↓
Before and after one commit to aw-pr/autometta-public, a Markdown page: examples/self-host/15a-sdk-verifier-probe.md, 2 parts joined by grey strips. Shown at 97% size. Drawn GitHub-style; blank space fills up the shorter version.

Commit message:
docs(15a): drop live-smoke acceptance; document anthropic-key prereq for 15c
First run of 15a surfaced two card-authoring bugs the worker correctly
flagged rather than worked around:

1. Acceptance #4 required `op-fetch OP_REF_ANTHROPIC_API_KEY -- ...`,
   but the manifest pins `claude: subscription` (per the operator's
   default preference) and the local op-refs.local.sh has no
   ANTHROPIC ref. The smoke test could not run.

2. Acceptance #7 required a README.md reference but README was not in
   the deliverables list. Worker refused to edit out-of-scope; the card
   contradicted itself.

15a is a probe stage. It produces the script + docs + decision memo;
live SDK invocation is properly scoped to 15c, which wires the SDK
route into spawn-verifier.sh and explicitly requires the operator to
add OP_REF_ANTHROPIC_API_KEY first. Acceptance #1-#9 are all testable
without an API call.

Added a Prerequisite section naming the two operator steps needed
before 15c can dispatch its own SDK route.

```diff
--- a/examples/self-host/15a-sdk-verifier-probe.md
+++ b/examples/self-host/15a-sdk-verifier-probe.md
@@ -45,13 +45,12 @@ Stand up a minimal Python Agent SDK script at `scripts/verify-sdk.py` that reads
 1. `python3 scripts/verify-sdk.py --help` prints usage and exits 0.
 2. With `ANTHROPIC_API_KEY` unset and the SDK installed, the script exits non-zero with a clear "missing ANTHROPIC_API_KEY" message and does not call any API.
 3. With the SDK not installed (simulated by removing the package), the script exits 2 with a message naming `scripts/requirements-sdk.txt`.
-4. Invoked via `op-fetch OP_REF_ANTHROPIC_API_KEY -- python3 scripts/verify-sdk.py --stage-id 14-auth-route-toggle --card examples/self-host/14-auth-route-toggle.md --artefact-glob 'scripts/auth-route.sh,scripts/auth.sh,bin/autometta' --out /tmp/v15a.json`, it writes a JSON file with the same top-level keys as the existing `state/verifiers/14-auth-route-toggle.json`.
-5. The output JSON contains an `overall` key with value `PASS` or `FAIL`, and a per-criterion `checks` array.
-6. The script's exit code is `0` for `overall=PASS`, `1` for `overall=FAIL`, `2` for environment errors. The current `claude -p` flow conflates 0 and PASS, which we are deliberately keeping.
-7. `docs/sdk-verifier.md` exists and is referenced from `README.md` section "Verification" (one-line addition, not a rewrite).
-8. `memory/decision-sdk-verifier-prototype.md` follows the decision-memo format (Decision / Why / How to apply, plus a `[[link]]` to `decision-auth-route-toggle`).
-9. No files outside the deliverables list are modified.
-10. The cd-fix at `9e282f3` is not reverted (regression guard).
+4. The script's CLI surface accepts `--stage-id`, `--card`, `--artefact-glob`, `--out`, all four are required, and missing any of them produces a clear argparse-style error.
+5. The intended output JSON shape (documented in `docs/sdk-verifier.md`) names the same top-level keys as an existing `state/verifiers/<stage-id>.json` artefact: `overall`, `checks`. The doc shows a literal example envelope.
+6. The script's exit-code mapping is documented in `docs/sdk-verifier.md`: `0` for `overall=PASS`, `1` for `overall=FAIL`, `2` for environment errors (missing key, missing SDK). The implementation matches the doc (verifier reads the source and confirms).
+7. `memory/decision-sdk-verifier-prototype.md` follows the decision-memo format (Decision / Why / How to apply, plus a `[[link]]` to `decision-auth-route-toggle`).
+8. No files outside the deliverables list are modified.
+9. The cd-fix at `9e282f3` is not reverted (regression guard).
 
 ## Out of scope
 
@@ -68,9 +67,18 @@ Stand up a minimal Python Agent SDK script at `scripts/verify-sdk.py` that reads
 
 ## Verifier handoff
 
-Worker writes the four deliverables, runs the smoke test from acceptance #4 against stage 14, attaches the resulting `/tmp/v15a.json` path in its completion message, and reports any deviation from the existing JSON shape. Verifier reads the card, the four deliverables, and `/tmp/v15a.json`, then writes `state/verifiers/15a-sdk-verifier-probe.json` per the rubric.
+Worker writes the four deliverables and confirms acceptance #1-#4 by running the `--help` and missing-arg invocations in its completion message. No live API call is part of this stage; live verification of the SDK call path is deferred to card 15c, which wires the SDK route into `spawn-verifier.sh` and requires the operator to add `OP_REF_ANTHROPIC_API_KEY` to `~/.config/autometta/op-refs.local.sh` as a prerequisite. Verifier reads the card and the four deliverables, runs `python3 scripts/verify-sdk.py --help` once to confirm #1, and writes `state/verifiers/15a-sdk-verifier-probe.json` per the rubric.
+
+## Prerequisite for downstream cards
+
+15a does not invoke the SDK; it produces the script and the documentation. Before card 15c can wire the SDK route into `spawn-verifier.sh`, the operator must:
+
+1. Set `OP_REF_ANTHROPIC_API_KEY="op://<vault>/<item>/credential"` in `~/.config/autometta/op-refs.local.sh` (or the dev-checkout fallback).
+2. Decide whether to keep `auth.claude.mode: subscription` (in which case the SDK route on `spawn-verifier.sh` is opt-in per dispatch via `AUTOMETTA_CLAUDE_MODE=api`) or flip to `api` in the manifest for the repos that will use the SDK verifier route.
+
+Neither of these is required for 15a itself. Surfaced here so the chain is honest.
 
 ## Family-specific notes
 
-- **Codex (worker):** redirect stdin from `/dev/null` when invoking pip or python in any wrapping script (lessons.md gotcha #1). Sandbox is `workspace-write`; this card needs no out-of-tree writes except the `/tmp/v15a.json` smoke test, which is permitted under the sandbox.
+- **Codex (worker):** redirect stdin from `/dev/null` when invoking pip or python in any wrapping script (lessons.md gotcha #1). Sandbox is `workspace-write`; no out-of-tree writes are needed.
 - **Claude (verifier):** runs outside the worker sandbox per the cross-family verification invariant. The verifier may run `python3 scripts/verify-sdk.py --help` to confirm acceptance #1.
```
↑
## [What you need to do]
Return every record above exactly, line by line.

## [Response to this exercise]
Before and after one commit to aw-pr/autometta-public, a Markdown page: examples/self-host/15a-sdk-verifier-probe.md, 2 parts joined by grey strips. Shown at 97% size. Drawn GitHub-style; blank space fills up the shorter version.

Commit message:
docs(15a): drop live-smoke acceptance; document anthropic-key prereq for 15c
First run of 15a surfaced two card-authoring bugs the worker correctly
flagged rather than worked around:

1. Acceptance #4 required `op-fetch OP_REF_ANTHROPIC_API_KEY -- ...`,
   but the manifest pins `claude: subscription` (per the operator's
   default preference) and the local op-refs.local.sh has no
   ANTHROPIC ref. The smoke test could not run.

2. Acceptance #7 required a README.md reference but README was not in
   the deliverables list. Worker refused to edit out-of-scope; the card
   contradicted itself.

15a is a probe stage. It produces the script + docs + decision memo;
live SDK invocation is properly scoped to 15c, which wires the SDK
route into spawn-verifier.sh and explicitly requires the operator to
add OP_REF_ANTHROPIC_API_KEY first. Acceptance #1-#9 are all testable
without an API call.

Added a Prerequisite section naming the two operator steps needed
before 15c can dispatch its own SDK route.

```diff
--- a/examples/self-host/15a-sdk-verifier-probe.md
+++ b/examples/self-host/15a-sdk-verifier-probe.md
@@ -45,13 +45,12 @@ Stand up a minimal Python Agent SDK script at `scripts/verify-sdk.py` that reads
 1. `python3 scripts/verify-sdk.py --help` prints usage and exits 0.
 2. With `ANTHROPIC_API_KEY` unset and the SDK installed, the script exits non-zero with a clear "missing ANTHROPIC_API_KEY" message and does not call any API.
 3. With the SDK not installed (simulated by removing the package), the script exits 2 with a message naming `scripts/requirements-sdk.txt`.
-4. Invoked via `op-fetch OP_REF_ANTHROPIC_API_KEY -- python3 scripts/verify-sdk.py --stage-id 14-auth-route-toggle --card examples/self-host/14-auth-route-toggle.md --artefact-glob 'scripts/auth-route.sh,scripts/auth.sh,bin/autometta' --out /tmp/v15a.json`, it writes a JSON file with the same top-level keys as the existing `state/verifiers/14-auth-route-toggle.json`.
-5. The output JSON contains an `overall` key with value `PASS` or `FAIL`, and a per-criterion `checks` array.
-6. The script's exit code is `0` for `overall=PASS`, `1` for `overall=FAIL`, `2` for environment errors. The current `claude -p` flow conflates 0 and PASS, which we are deliberately keeping.
-7. `docs/sdk-verifier.md` exists and is referenced from `README.md` section "Verification" (one-line addition, not a rewrite).
-8. `memory/decision-sdk-verifier-prototype.md` follows the decision-memo format (Decision / Why / How to apply, plus a `[[link]]` to `decision-auth-route-toggle`).
-9. No files outside the deliverables list are modified.
-10. The cd-fix at `9e282f3` is not reverted (regression guard).
+4. The script's CLI surface accepts `--stage-id`, `--card`, `--artefact-glob`, `--out`, all four are required, and missing any of them produces a clear argparse-style error.
+5. The intended output JSON shape (documented in `docs/sdk-verifier.md`) names the same top-level keys as an existing `state/verifiers/<stage-id>.json` artefact: `overall`, `checks`. The doc shows a literal example envelope.
+6. The script's exit-code mapping is documented in `docs/sdk-verifier.md`: `0` for `overall=PASS`, `1` for `overall=FAIL`, `2` for environment errors (missing key, missing SDK). The implementation matches the doc (verifier reads the source and confirms).
+7. `memory/decision-sdk-verifier-prototype.md` follows the decision-memo format (Decision / Why / How to apply, plus a `[[link]]` to `decision-auth-route-toggle`).
+8. No files outside the deliverables list are modified.
+9. The cd-fix at `9e282f3` is not reverted (regression guard).
 
 ## Out of scope
 
@@ -68,9 +67,18 @@ Stand up a minimal Python Agent SDK script at `scripts/verify-sdk.py` that reads
 
 ## Verifier handoff
 
-Worker writes the four deliverables, runs the smoke test from acceptance #4 against stage 14, attaches the resulting `/tmp/v15a.json` path in its completion message, and reports any deviation from the existing JSON shape. Verifier reads the card, the four deliverables, and `/tmp/v15a.json`, then writes `state/verifiers/15a-sdk-verifier-probe.json` per the rubric.
+Worker writes the four deliverables and confirms acceptance #1-#4 by running the `--help` and missing-arg invocations in its completion message. No live API call is part of this stage; live verification of the SDK call path is deferred to card 15c, which wires the SDK route into `spawn-verifier.sh` and requires the operator to add `OP_REF_ANTHROPIC_API_KEY` to `~/.config/autometta/op-refs.local.sh` as a prerequisite. Verifier reads the card and the four deliverables, runs `python3 scripts/verify-sdk.py --help` once to confirm #1, and writes `state/verifiers/15a-sdk-verifier-probe.json` per the rubric.
+
+## Prerequisite for downstream cards
+
+15a does not invoke the SDK; it produces the script and the documentation. Before card 15c can wire the SDK route into `spawn-verifier.sh`, the operator must:
+
+1. Set `OP_REF_ANTHROPIC_API_KEY="op://<vault>/<item>/credential"` in `~/.config/autometta/op-refs.local.sh` (or the dev-checkout fallback).
+2. Decide whether to keep `auth.claude.mode: subscription` (in which case the SDK route on `spawn-verifier.sh` is opt-in per dispatch via `AUTOMETTA_CLAUDE_MODE=api`) or flip to `api` in the manifest for the repos that will use the SDK verifier route.
+
+Neither of these is required for 15a itself. Surfaced here so the chain is honest.
 
 ## Family-specific notes
 
-- **Codex (worker):** redirect stdin from `/dev/null` when invoking pip or python in any wrapping script (lessons.md gotcha #1). Sandbox is `workspace-write`; this card needs no out-of-tree writes except the `/tmp/v15a.json` smoke test, which is permitted under the sandbox.
+- **Codex (worker):** redirect stdin from `/dev/null` when invoking pip or python in any wrapping script (lessons.md gotcha #1). Sandbox is `workspace-write`; no out-of-tree writes are needed.
 - **Claude (verifier):** runs outside the worker sandbox per the cross-family verification invariant. The verifier may run `python3 scripts/verify-sdk.py --help` to confirm acceptance #1.
```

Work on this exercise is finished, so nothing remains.